Next comes the comparative reading passage set, in which both authors explore the issue of reconciling free will with a world that in some cases can seem deterministic. The first author points out that people can be completely rational, yet still have their actions determined by factors outside of their control, and decisions may be based on emotion rather than reason. This suggests, according to the author, that retribution for freely chosen wrong acts should no longer be considered a justification for punishment, and that deterrence of future harm should be the focus. The second author also deals with the issues of free will and determinism, but offers a different perspective. “Soft determinism” is the idea that free will can exist to some extent even in a deterministic world, and that free actions can be distinguished from constrained actions.

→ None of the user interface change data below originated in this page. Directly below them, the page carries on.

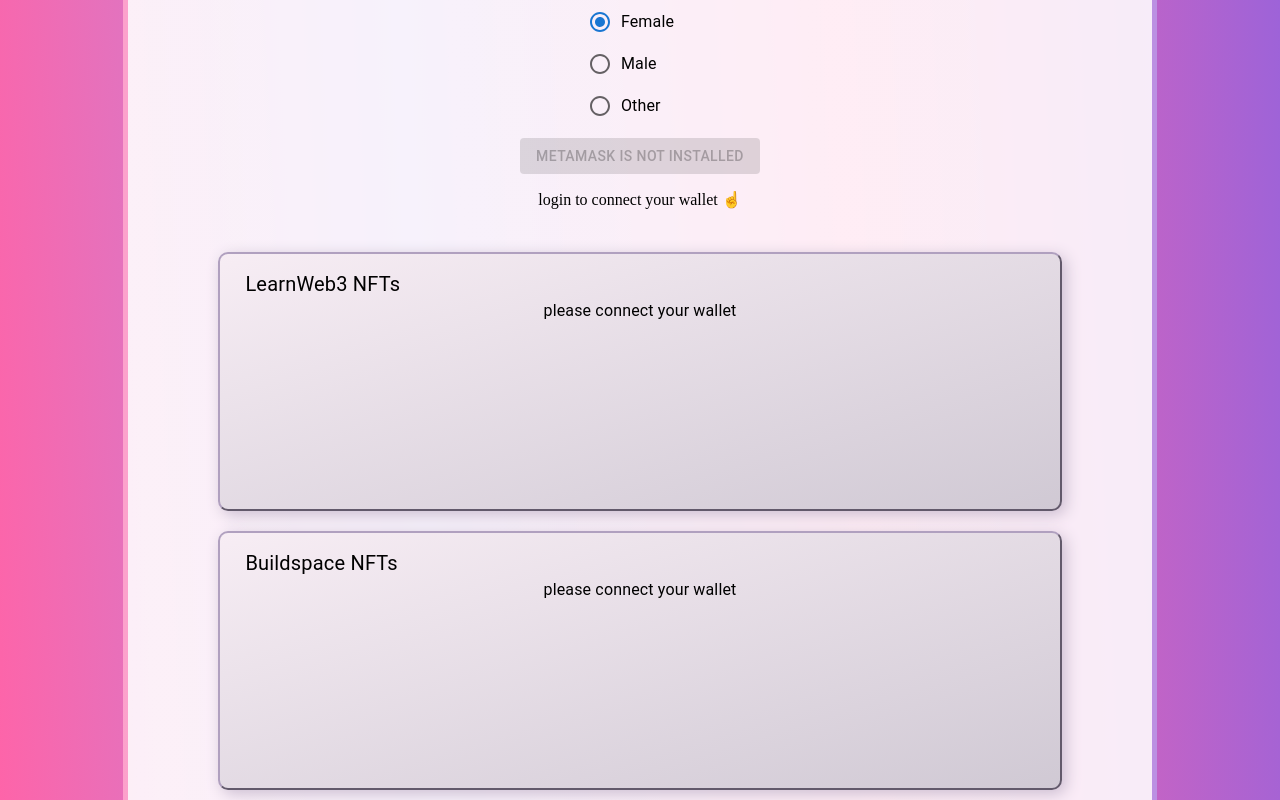
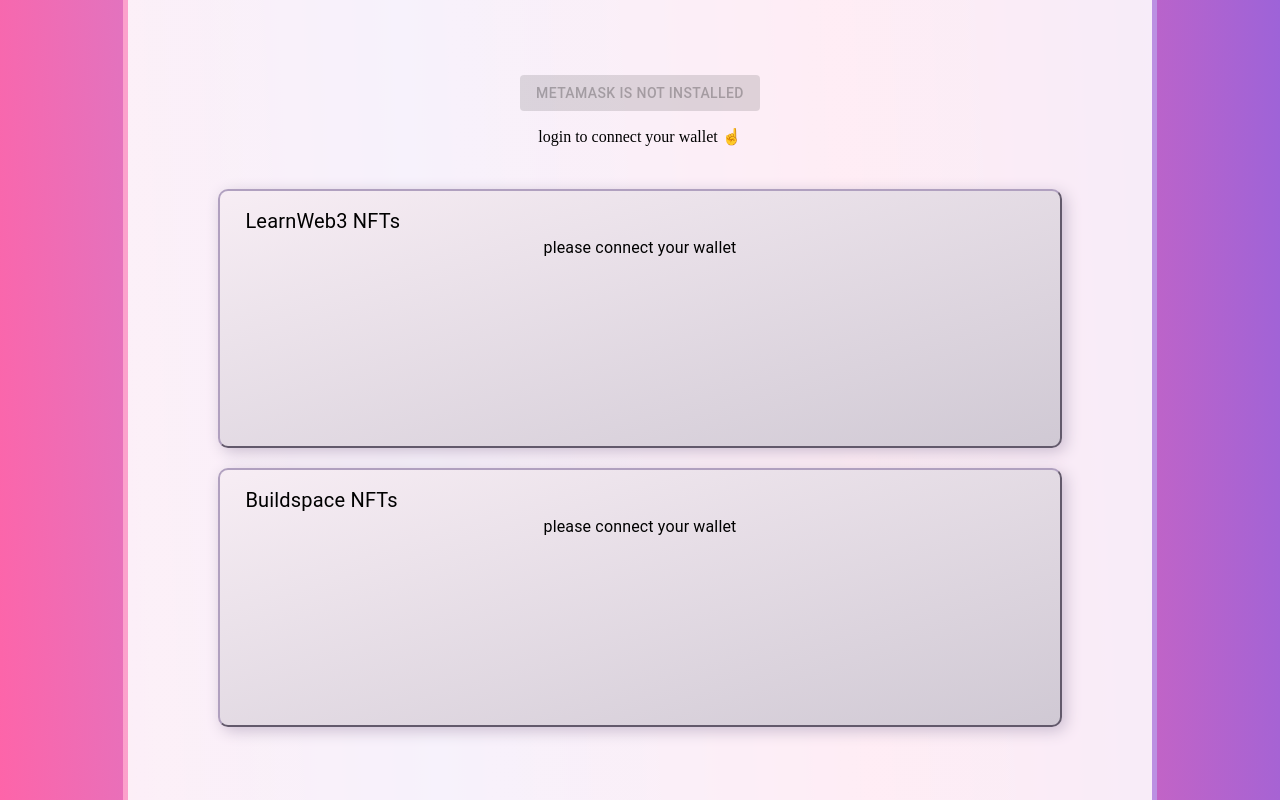
Before and after one commit to jkwalsh127/NFTs, a React (Create React App) app: page / in a window 1280 px wide. Built offline with nearby package versions, Linux system fonts and the light colour scheme.

Commit message:
remove options for new methods

```diff
--- a/src/App.js
+++ b/src/App.js
@@ -1,16 +1,10 @@
-import { useState } from "react";
 import MetaMask from "./components/Methods/MetaMask";
-import RadioButtons from "./components/RadioButtons";
-
 
 function App() {
-  const [connectionMethod, setConnectionMethod] = useState("");
-  const handleConnectionMethodChange = (selection) => setConnectionMethod(selection);
 
   return (
     <div className="app">
       <div className="content-container">
-        <RadioButtons handleConnectionMethodChange={handleConnectionMethodChange}/>
         <MetaMask />
       </div>
     </div>
--- a/src/components/RadioButtons.js
+++ /dev/null
@@ -1,16 +0,0 @@
-import { FormControlLabel, Radio, RadioGroup } from "@mui/material";
-
-export default function RadioButtons({ handleConnectionMethodChange }) {
-
-    return (
-      <RadioGroup
-        aria-labelledby="demo-radio-buttons-group-label"
-        defaultValue="female"
-        name="radio-buttons-group"
-      >
-        <FormControlLabel value="female" control={<Radio />} label="Female" onClick={() => handleConnectionMethodChange("")}/>
-        <FormControlLabel value="male" control={<Radio />} label="Male" onClick={() => handleConnectionMethodChange("")}/>
-        <FormControlLabel value="other" control={<Radio />} label="Other" onClick={() => handleConnectionMethodChange("")}/>
-      </RadioGroup>
-    )
-}
```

In the final passage in the section, the author discusses a writer named Mario Garcia, who claims that the “Mexican American Generation” in the United States from 1930 to 1960 was more radical and diverse than generally depicted by historians. The author of the passage, however, believes that Garcia’s study is flawed: The claims regarding the group’s diversity are inconsistent, referring to general consensus while downplaying significant differences, and the “Mexican American Generation” on which Garcia focuses may not have been representative of the ethnic Mexican population in the country during that period.
Overall, the Reading Comprehension section of the December LSAT presented a fairly standard mix of passage types and questions. The language of the passages was generally considered accessible (although many found the subject matter of the comparative reading passages challenging), and the passage types represented were Humanities, Law, Science, and Diversity, respectively.
Image: The Color of Water, courtesy of Steve Corey.